February 9, 2007
Long duration gamma-ray bursts (GRBs), first discovered in the 1970s, are the most explosive events in the universe. Finding out what happens during these cataclysmic events is a major challenge, partly because they usually occur at the edge of the visible universe and partly because the bursts last only a matter of seconds.
Observations accumulated over the last decade have led to a consensus that at least some GRBs mark the death throes of a giant star as its core collapses to form a black hole. Until now, it has generally been thought that the black hole ejects a jet of plasma (extremely hot gas) which is blasted outwards at close to the speed of light.
This theory is called into question by a new study led by Pawan Kumar from the University of Texas. The work has been accepted for publication in the journal Monthly Notices of the Royal Astronomical Society.
Scientists have long speculated that the gamma-ray emission we see comes from fluctuations in the speed of the ejected material. The faster and slower ejecta collide, producing shocks in the jet which result in the emission of gamma-rays. Although this internal shock model is the standard explanation, it relies on the jet consisting of ordinary matter the same sort of material that we are made from or what scientists call baryons.
Now, however, Pawan Kumar and colleagues have cast doubt on this model.
Instead of the GRBs being generated by internal shocks, Kumar's team finds that the jet is actually a powerful magnetic outflow which transports huge amounts of energy away from the collapsed star.
Using data from the Swift satellite, Professor Kumar's team has analysed a sample of 10 gamma-ray bursts that were recorded between January 2005 and May 2006. In each case, Swift collected gamma-ray, X-ray and optical light immediately after the explosions were detected. Such multi-wavelength observations are essential if the researchers are to understand what happens after the brief burst fades and the source object is only visible in X-rays or visible light.
"Swift is uniquely capable of such simultaneous multi-wavelength observations," says Neil Gehrels of NASA's Goddard Space Flight Center, Principal Investigator for the Swift satellite.
The new study reveals the physical process responsible for the generation of gamma-ray radiation and the distance from the black hole where this radiation is produced.
"The gamma-ray source is located about 10 billion km from the black hole, or 100 times further than previously thought," says Kumar. "This and several other lines of evidence put forward in our work suggest that the outflow is dominated by the magnetic field."

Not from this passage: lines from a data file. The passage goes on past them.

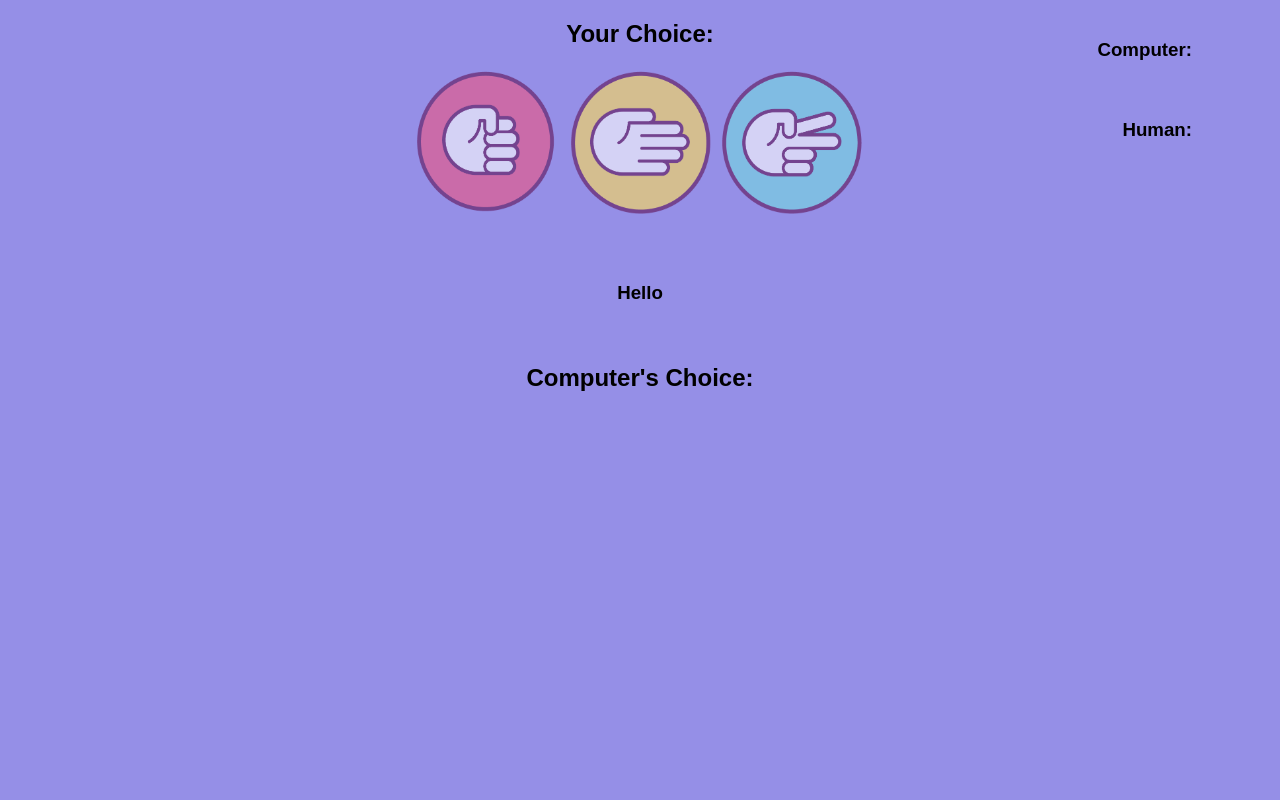
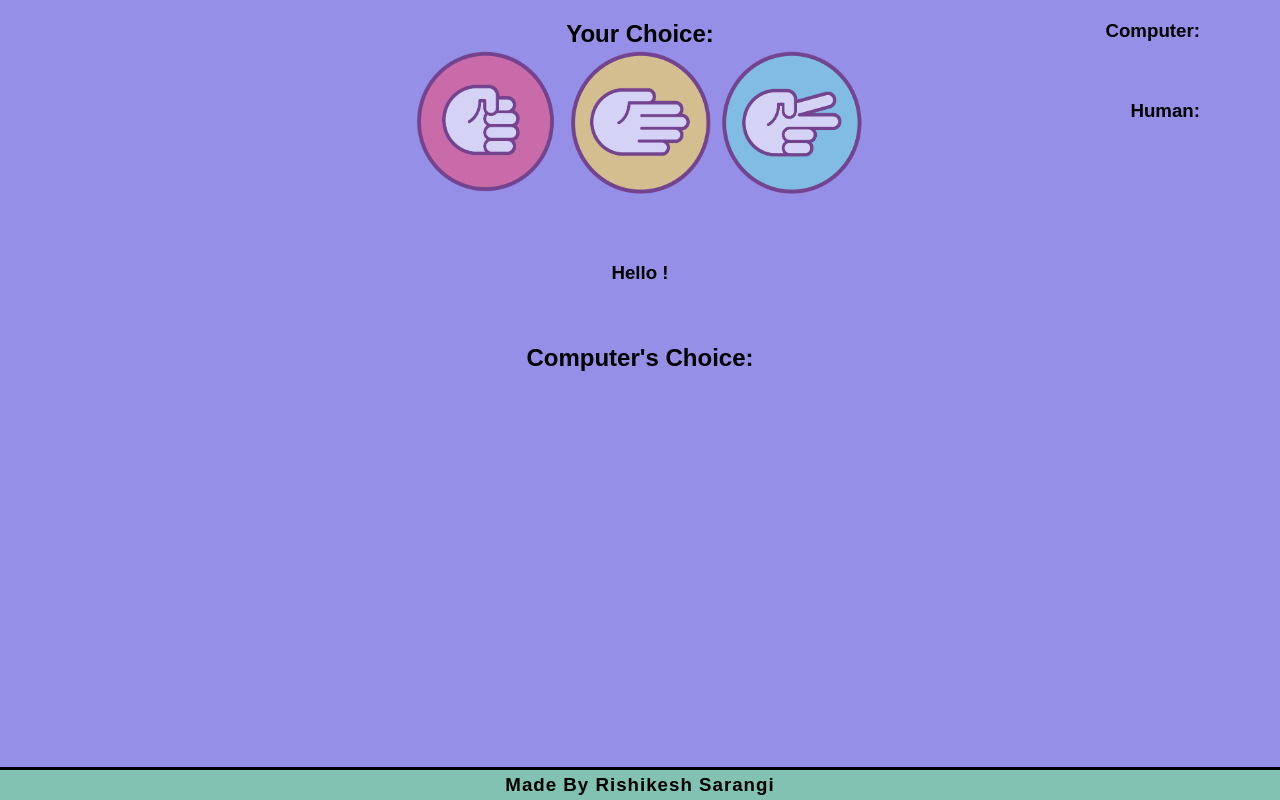
Before and after one commit to rishikesh-sarangi/RockPaperScissor, a plain HTML site: page index.html in a window 1280 px wide. Drawn offline with nearby package versions, Linux system fonts and the light colour scheme.

Commit message:
Update index.html

```diff
--- a/index.html
+++ b/index.html
@@ -134,14 +134,27 @@
     </script>
 
     <style>
+      * {
+        margin: 0;
+        padding: 0;
+        box-sizing: border-box;
+      }
       body {
         background-color: rgb(149, 143, 231);
         font-family: Arial, Helvetica, sans-serif;
         position: relative;
+        display: flex;
+        flex-direction: column;
+        min-height: 100vh;
       }
       .the-game,
       .the-game-2 {
+        margin-top: 20px;
         text-align: center;
+      }
+      .score,
+      .score-human {
+        margin-top: 20px;
       }
       .the-game-2 {
         margin-top: 60px;
@@ -172,6 +185,16 @@
       .score-human {
         top: 5rem;
       }
+      footer h3 {
+        text-align: center;
+        letter-spacing: 1px;
+      }
+      footer {
+        background-color: rgb(129, 194, 178);
+        margin-top: auto;
+        padding: 4px;
+        border-top: 3px solid black;
+      }
     </style>
     <title>Rock Paper Scissor</title>
   </head>
@@ -183,7 +206,7 @@
       <img src="scissor.png" class="choice scissor" width="150" height="150" />
     </div>
     <div class="the-game-2">
-      <h3 id="result-html">Hello</h3>
+      <h3 id="result-html">Hello !</h3>
       <h2>Computer's Choice:</h2>
       <img src="rock.png" class="computer com-rock" width="150" height="150" />
       <img
@@ -201,5 +224,8 @@
     </div>
     <h3 class="score score-comp">Computer:</h3>
     <h3 class="score score-human">Human:</h3>
+    <footer>
+      <h3>Made By Rishikesh Sarangi</h3>
+    </footer>
   </body>
 </html>
```
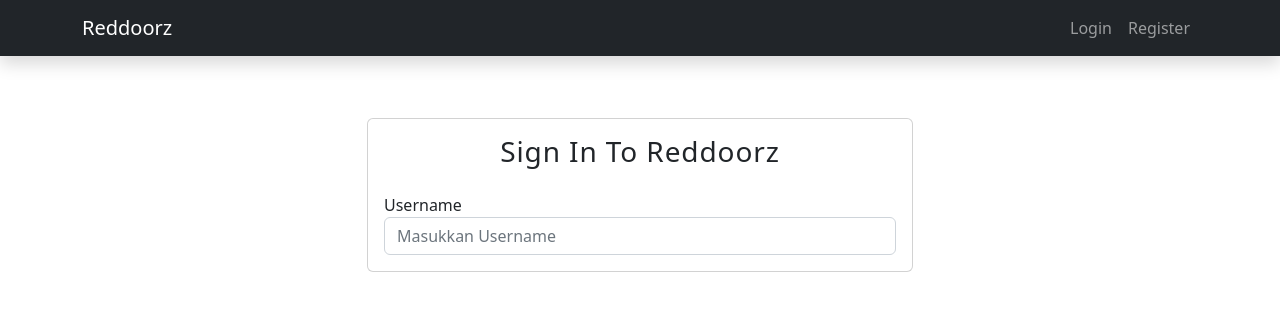
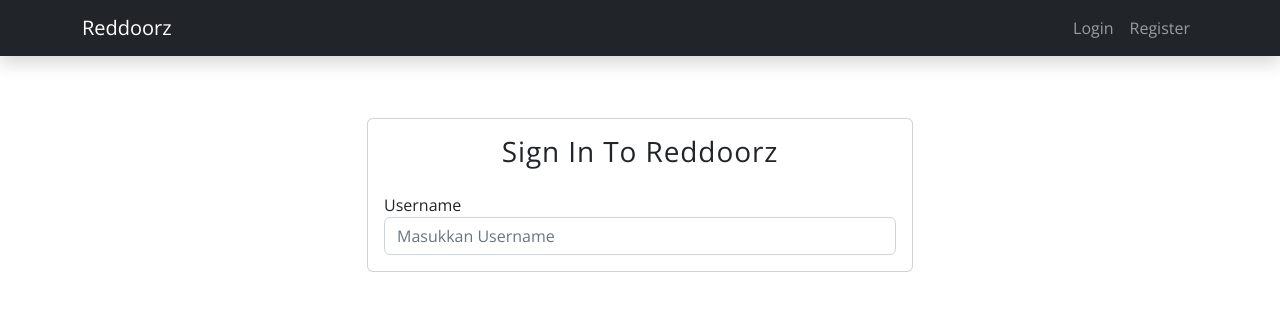
Before and after one commit to iyasz/komunitas-booking, a PHP site: page /iyasz/index.php?page=login in a window 1280 px wide. Shown: the top 311 px of the page. Run offline with PHP 8.4, Linux system fonts and the light colour scheme.

Commit message:
menambah style.css

```diff
--- /dev/null
+++ b/assets/css/style.css
@@ -0,0 +1,10 @@
+@import url('https://fonts.googleapis.com/css2?family=Open+Sans:wght@300;400;600;700&family=Poppins:wght@300;400;500;600&display=swap');
+
+@font-face {
+    font-family: "Open Sans";
+    src: url("") format("");
+}
+
+body {
+ font-family: 'Open Sans', sans-serif;
+}
--- a/layouts/header.php
+++ b/layouts/header.php
@@ -10,6 +10,7 @@
     <meta name="viewport" content="width=device-width, initial-scale=1">
     <title>Hotel Booking</title>
     <link rel="stylesheet" href="<?= base_url() ?>/assets/vendor/bootstrap/css/bootstrap.min.css">
+    <link rel="stylesheet" href="<?= base_url() ?>/assets/css/style.css">
 </head>
 
 <body>
```
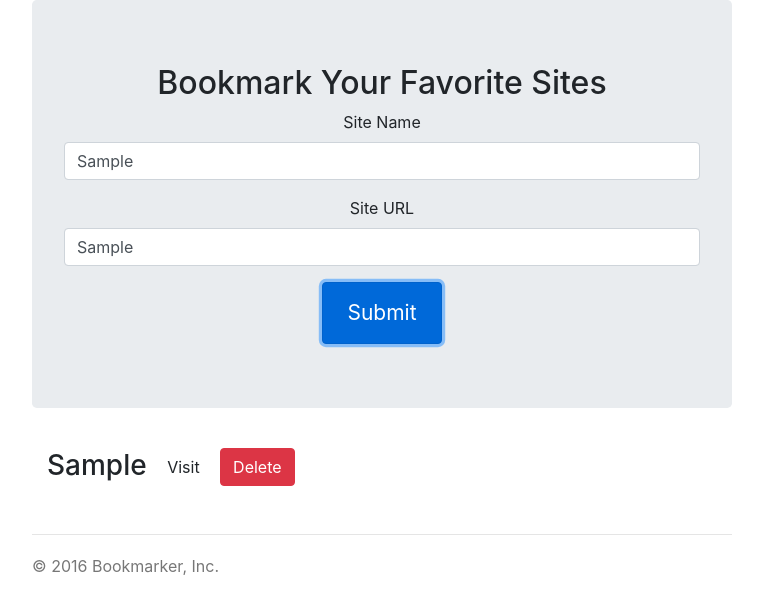
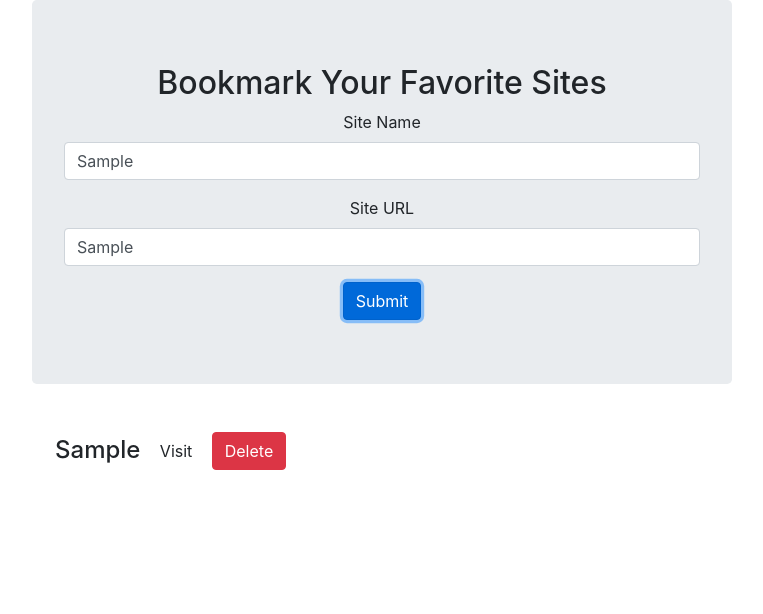
Before and after one commit to nazifa22/JS-Projects, a plain HTML site: page index.html in a window 1280 px wide. Both pictures are taken after typing "Sample", "Sample" into the empty fields and a click on the button "Submit". Shown: the whole page, without its empty margins (258-1021 px from the left). Drawn offline with nearby package versions, Linux system fonts and the light colour scheme.

Commit message:
Bookmark Completed

```diff
--- a/assets/css/style.css
+++ b/assets/css/style.css
@@ -46,10 +46,6 @@ body {
   text-align: center;
   border-bottom: 1px solid #e5e5e5;
 }
-.jumbotron .btn {
-  padding: 14px 24px;
-  font-size: 21px;
-}
 
 /* Supporting marketing content */
 .marketing {
@@ -75,5 +71,4 @@ body {
   /* Remove the bottom border on the jumbotron for visual effect */
   .jumbotron {
     border-bottom: 0;
-  }
 }
--- a/assets/js/script.js
+++ b/assets/js/script.js
@@ -1,6 +1,4 @@
-// document.getElementById('well').style.display = 'none';
-
-$('#well').hide();
+document.getElementById('well').style.display = 'none';
 
 function submitResult() {
 
@@ -12,8 +10,11 @@ function submitResult() {
 
     var cloneNode = document.getElementById('well').cloneNode(true);
 
-    // var clone = $("#well").val();
     var appendNode = document.getElementById('bookmarksResults').appendChild(cloneNode);
 
-    $('#well').show();
+    document.getElementById('well').style.display = 'block';
 }
+
+function deleteBookmark(e) {
+    e.currentTarget.parentElement.parentElement.remove();
+}
--- a/index.html
+++ b/index.html
@@ -33,12 +33,12 @@
       <div class="row marketing">
         <div class="col-lg-12">
           <div id="bookmarksResults">
-            <div id="well">
-              <h3>
+            <div id="well" class="p-2">
+              <h4>
                 <span id="websiteName"></span>
                 <a class="btn btn-default" target="_blank" href="#" onclick="visit()" id="visit">Visit</a>
-                <a onclick="deleteBookmark()" class="btn btn-danger" href="#">Delete</a>
-              </h3>
+                <a onclick="deleteBookmark(event)" class="btn btn-danger" href="#">Delete</a>
+              </h4>
             </div>
           </div>
           <div id="test">
@@ -46,10 +46,6 @@
           </div>
         </div>
       </div>
-
-      <footer class="footer">
-        <p>&copy; 2016 Bookmarker, Inc.</p>
-      </footer>
 
     </div> <!-- /container -->
 
```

The data indicate that a magnetic jet decays into gamma-rays. The subsequent interaction (of the jet) with the surrounding gas causes intense heating and this produces an afterglow that is seen at X-ray and visible light wavelengths.
"In just a few seconds gamma-ray bursts emit as much energy as the Sun does in 10 billion years," says Paul O'Brien from the University of Leicester, a co-investigator on the project. "The Swift observations are telling us that this emission is due to an outflow in which magnetic fields transport the energy. If confirmed, this will alter our view of how these objects work."
"Using the Swift data we can accurately measure the times when the prompt emission stops and the afterglow becomes visible," said Richard Willingale, also from the University of Leicester. "These times constrain the distance of the emitting region from the black hole and hence the physical processes involved."
Since its launch November 20, 2004, Swift has observed over 200 gamma-ray bursts and provides prompt data on almost all of them.
"Swift can turn and observe a gamma-ray burst with its X-ray and optical telescopes in just a few tens of seconds," says David Burrows from Pennsylvania State University, lead investigator for the X-ray telescope on Swift. "This capability allows us to capture a snapshot of the early emission which carries information on the physical processes involved."